• **Problem to work on**: Pull out all lines from the listing below in which the word "ipynb" appears.
• • • •
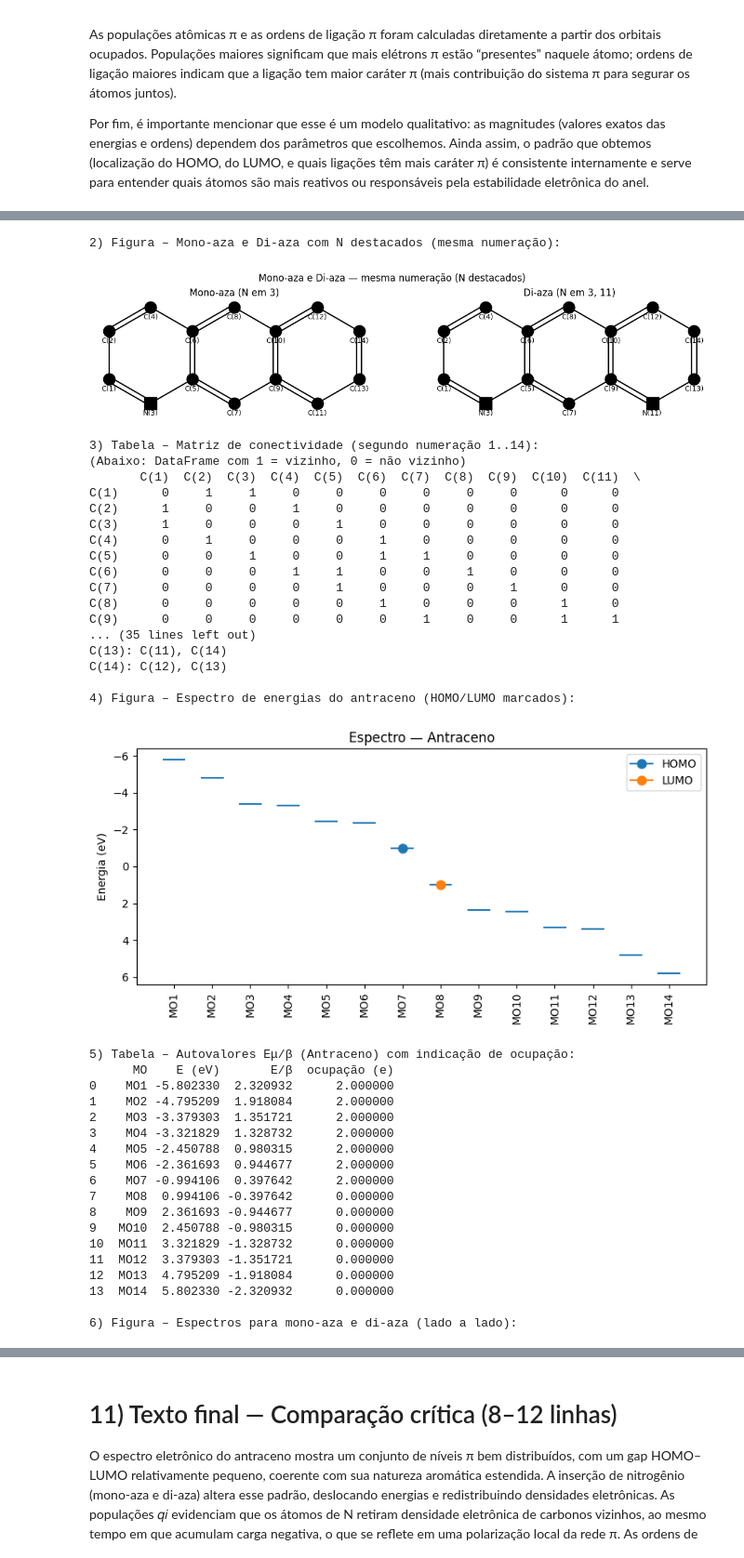
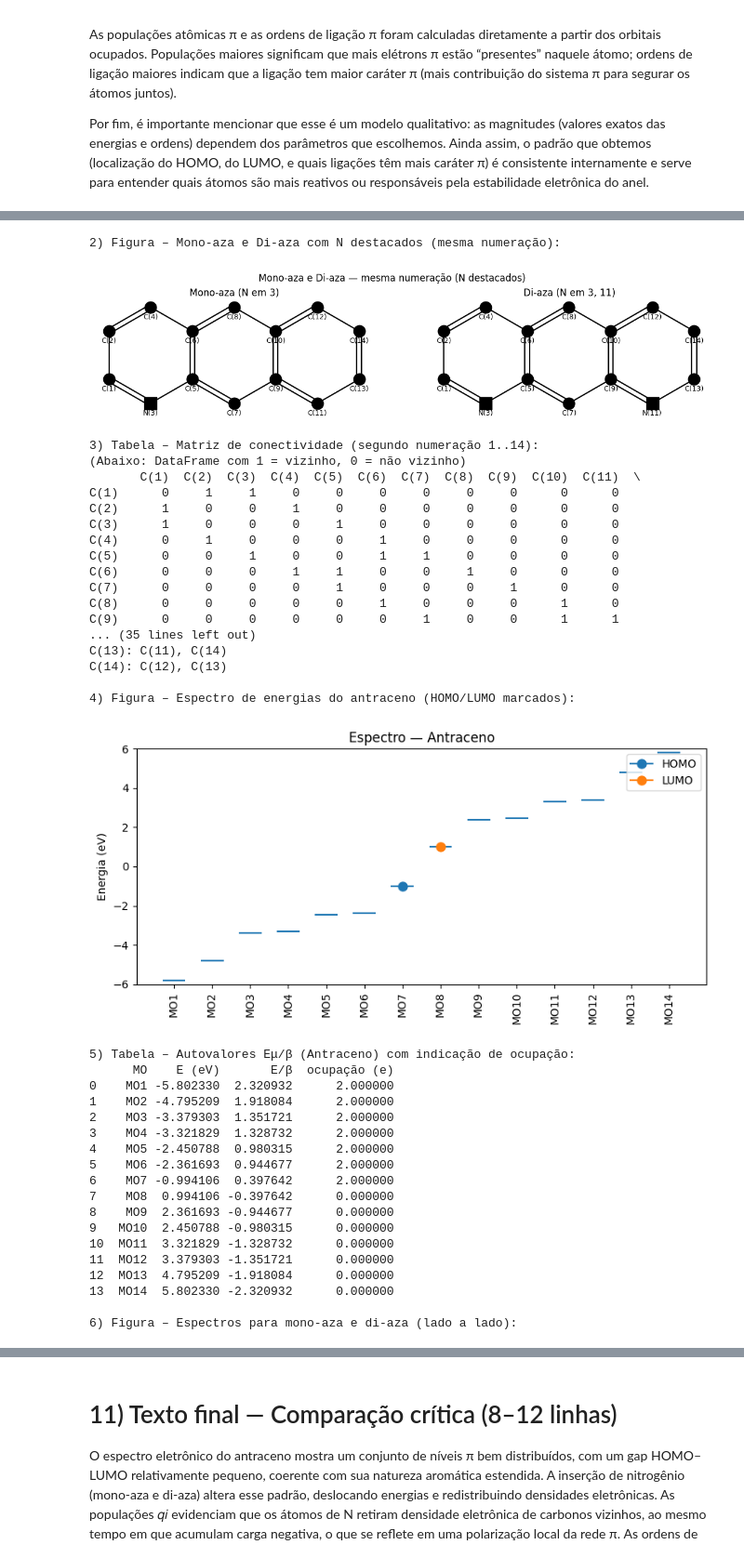
Before and after one commit to KaiqueFalcao/AV8, a Jupyter notebook: AV8.ipynb, the cells around one changed output, grey strips where cells are left out. Shown at 93% size. Saved outputs shown, nothing was run; the diff lists cells and outputs as text; code cells hidden in the pictures.

```diff
--- a/AV8.ipynb
+++ b/AV8.ipynb
@@ -588,10 +588,14 @@ fig, ax = plt.subplots(figsize=(8,4))
 xs = np.arange(1, n+1)
 ax.hlines(evs0, xs-0.3, xs+0.3)
 ax.set_xticks(xs); ax.set_xticklabels([f"MO{j}" for j in range(1,n+1)], rotation=90)
-if HOMO0 is not None: ax.plot(HOMO0+1, evs0[HOMO0], marker='o', markersize=8, label='HOMO')
-if LUMO0 is not None: ax.plot(LUMO0+1, evs0[LUMO0], marker='o', markersize=8, label='LUMO')
-ax.invert_yaxis(); ax.set_ylabel("Energia (eV)"); ax.set_title("Espectro — Antraceno")
+if HOMO0 is not None:
+    ax.plot(HOMO0+1, evs0[HOMO0], marker='o', markersize=8, label='HOMO')
+if LUMO0 is not None:
+    ax.plot(LUMO0+1, evs0[LUMO0], marker='o', markersize=8, label='LUMO')
+ax.set_ylim(-6, 6)
+ax.set_ylabel("Energia (eV)"); ax.set_title("Espectro — Antraceno")
 ax.legend(); plt.tight_layout(); plt.show()
+
 
 # 5) Tabela – Autovalores Eμ/β (antraceno) com indicação de ocupação.
 print("\n5) Tabela – Autovalores Eμ/β (Antraceno) com indicação de ocupação:")
@@ -686,34 +690,34 @@ C(5)   0.000000  0.000000 -2.250000  0.000000  0.000000 -2.500000 -2.500000
 C(6)   0.000000  0.000000  0.000000 -2.250000 -2.500000  0.000000  0.000000
 C(7)   0.000000  0.000000  0.000000  0.000000 -2.500000  0.000000  0.000000
 C(8)   0.000000  0.000000  0.000000  0.000000  0.000000 -2.500000  0.000000
 C(9)   0.000000  0.000000  0.000000  0.000000  0.000000  0.000000 -2.250000
 C(10)  0.000000  0.000000  0.000000  0.000000  0.000000  0.000000  0.000000
 ... (84 lines left out)
 C(13)  0.000000  0.000000  0.000000 -2.000000  0.000000  0.000000 -2.500000
 C(14)  0.000000  0.000000  0.000000  0.000000 -2.250000 -2.500000  0.000000
 
 1) Figura – Esquema do antraceno numerado:
 [figure]
 2) Figura – Mono-aza e Di-aza com N destacados (mesma numeração):
 [figure]
 3) Tabela – Matriz de conectividade (segundo numeração 1..14):
 (Abaixo: DataFrame com 1 = vizinho, 0 = não vizinho)
        C(1)  C(2)  C(3)  C(4)  C(5)  C(6)  C(7)  C(8)  C(9)  C(10)  C(11)  \
 C(1)      0     1     1     0     0     0     0     0     0      0      0
 C(2)      1     0     0     1     0     0     0     0     0      0      0
 C(3)      1     0     0     0     1     0     0     0     0      0      0
 C(4)      0     1     0     0     0     1     0     0     0      0      0
 C(5)      0     0     1     0     0     1     1     0     0      0      0
 C(6)      0     0     0     1     1     0     0     1     0      0      0
 C(7)      0     0     0     0     1     0     0     0     1      0      0
 C(8)      0     0     0     0     0     1     0     0     0      1      0
 C(9)      0     0     0     0     0     0     1     0     0      1      1
 ... (35 lines left out)
 C(13): C(11), C(14)
 C(14): C(12), C(13)
 
 4) Figura – Espectro de energias do antraceno (HOMO/LUMO marcados):
-[figure, old version]
+[figure, new version]
 5) Tabela – Autovalores Eμ/β (Antraceno) com indicação de ocupação:
       MO    E (eV)       E/β  ocupação (e)
 0    MO1 -5.802330  2.320932      2.000000
```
• • • •
• **Task output**:
Before and after one commit to KaiqueFalcao/AV8, a Jupyter notebook: AV8.ipynb, the cells around one changed output, grey strips where cells are left out. Shown at 93% size. Saved outputs shown, nothing was run; the diff lists cells and outputs as text; code cells hidden in the pictures.
--- a/AV8.ipynb
+++ b/AV8.ipynb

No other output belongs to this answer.